Another student Samiksha Sharma faced the same horror after she scored 42 in maths, while her scores in English, Business Studies and Fine Arts were pretty good.

When these two students applied for verification or a retotalling of marks, Sonali's 68 rose to 95 while Samiksha's score more than doubled to 90.

But this was not the end; more verifications that followed revealed that Mohammad Affan, a Mumbai student who had scored 80 per cent and above in all his subjects, had scored 90 in maths, instead of the 50 that was previously awarded to him. Another economics student who was 'failed' with 9 marks, finally ended up with 45.

Though TOI said that the CBSE's chairperson and spokesperson did not give official comments, a senior CBSE official admitted that the number of applications for verification of marks has been unprecedented. However, he did not reveal the exact number.

With so many students facing marks discrepancies, it is indeed concerning as to what could have gone wrong while aggregating the marks, and moreover, was the CBSE right in doing away with the re-evaluation process?

Currently, a CBSE student needs a court order to apply for a re-evaluation.

While Sonali decided to go for verification, many others often seem hesitant and scared to get their marks re-checked. "As I wanted to pursue Economics (Honours), I had no option but to go for verification. However, many others didn't apply out of fear or thought that nothing will happen out of this exercise," Sonali was quoted as saying by the TOI.

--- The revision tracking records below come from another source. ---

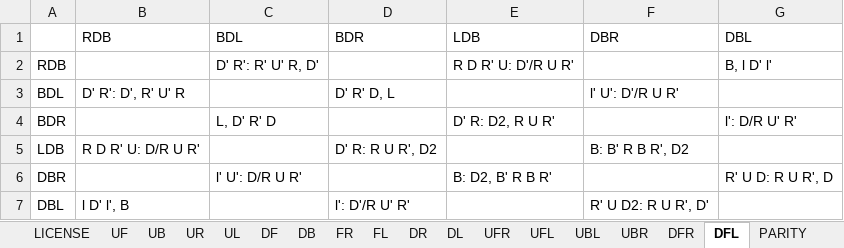
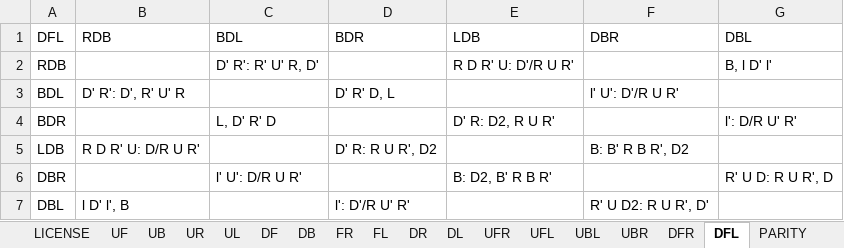
Before and after one commit to Adik8688/blindcubing-trainer, an Excel workbook: Code/data.xlsx, sheet DFL, drawn as a sheet; values as stored, in another font and other column widths than the file's, no borders; the diff names each change by its address in the sheet, - before the commit and + after, or states it on an @@ line.

```diff
--- a/Code/data.xlsx (sheet DFL)
+++ b/Code/data.xlsx (sheet DFL)
-A1: (empty)
+A1: DFL
```
Also changed, not shown: sheet DL, sheet DR, sheet FL, sheet DFR, sheet FR, sheet UBR, 8 more sheets, 9 other files.
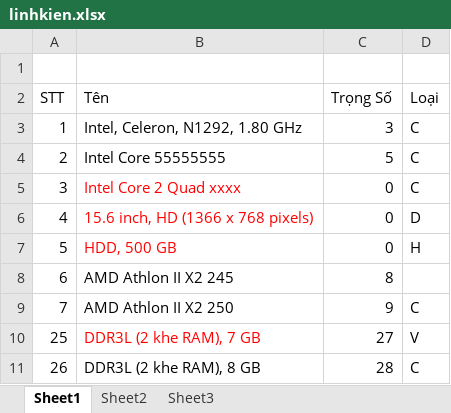
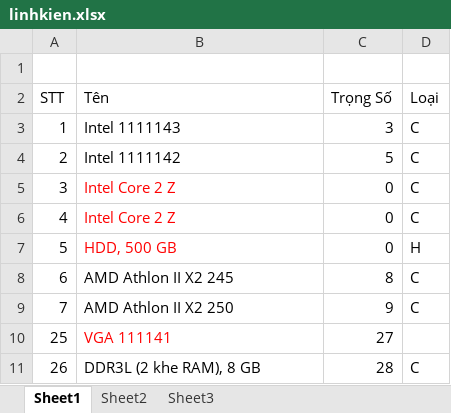
Before and after one commit to dimparis/computer-product-suggestion, an Excel workbook: code/CPS_Solution/CPS_Solution/App_Data/uploads/linhkien.xlsx, sheet Sheet1, drawn as a sheet; values as stored, in another font and other column widths than the file's, no borders; the diff names each change by its address in the sheet, - before the commit and + after, or states it on an @@ line.

```diff
--- a/code/CPS_Solution/CPS_Solution/App_Data/uploads/linhkien.xlsx (sheet Sheet1)
+++ b/code/CPS_Solution/CPS_Solution/App_Data/uploads/linhkien.xlsx (sheet Sheet1)
-B3 (Tên): Intel, Celeron, N1292, 1.80 GHz
+B3 (Tên): Intel 1111143
-B4 (Tên): Intel Core 55555555
+B4 (Tên): Intel 1111142
-B5 (Tên): Intel Core 2 Quad xxxx
+B5 (Tên): Intel Core 2 Z
-B6 (Tên): 15.6 inch, HD (1366 x 768 pixels)
+B6 (Tên): Intel Core 2 Z
-D6 (Loại): D
+D6 (Loại): C
-D8 (Loại): (empty)
+D8 (Loại): C
-B10 (Tên): DDR3L (2 khe RAM), 7 GB
+B10 (Tên): VGA 111141
-D10 (Loại): V
+D10 (Loại): (empty)
```
Also changed, not shown: code/CPS_Solution/CPS_Solution/App_Data/uploads/ThửLưuLaptop.xlsx, 2 other files.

According to the another CBSE official, who too agreed that the board had indeed made mistakes in the process, the problems could have arose from mistakes in totalling of marks, incorrect transfer of marks to the title page (the front of the answer books) and detachment of supplementary answer books.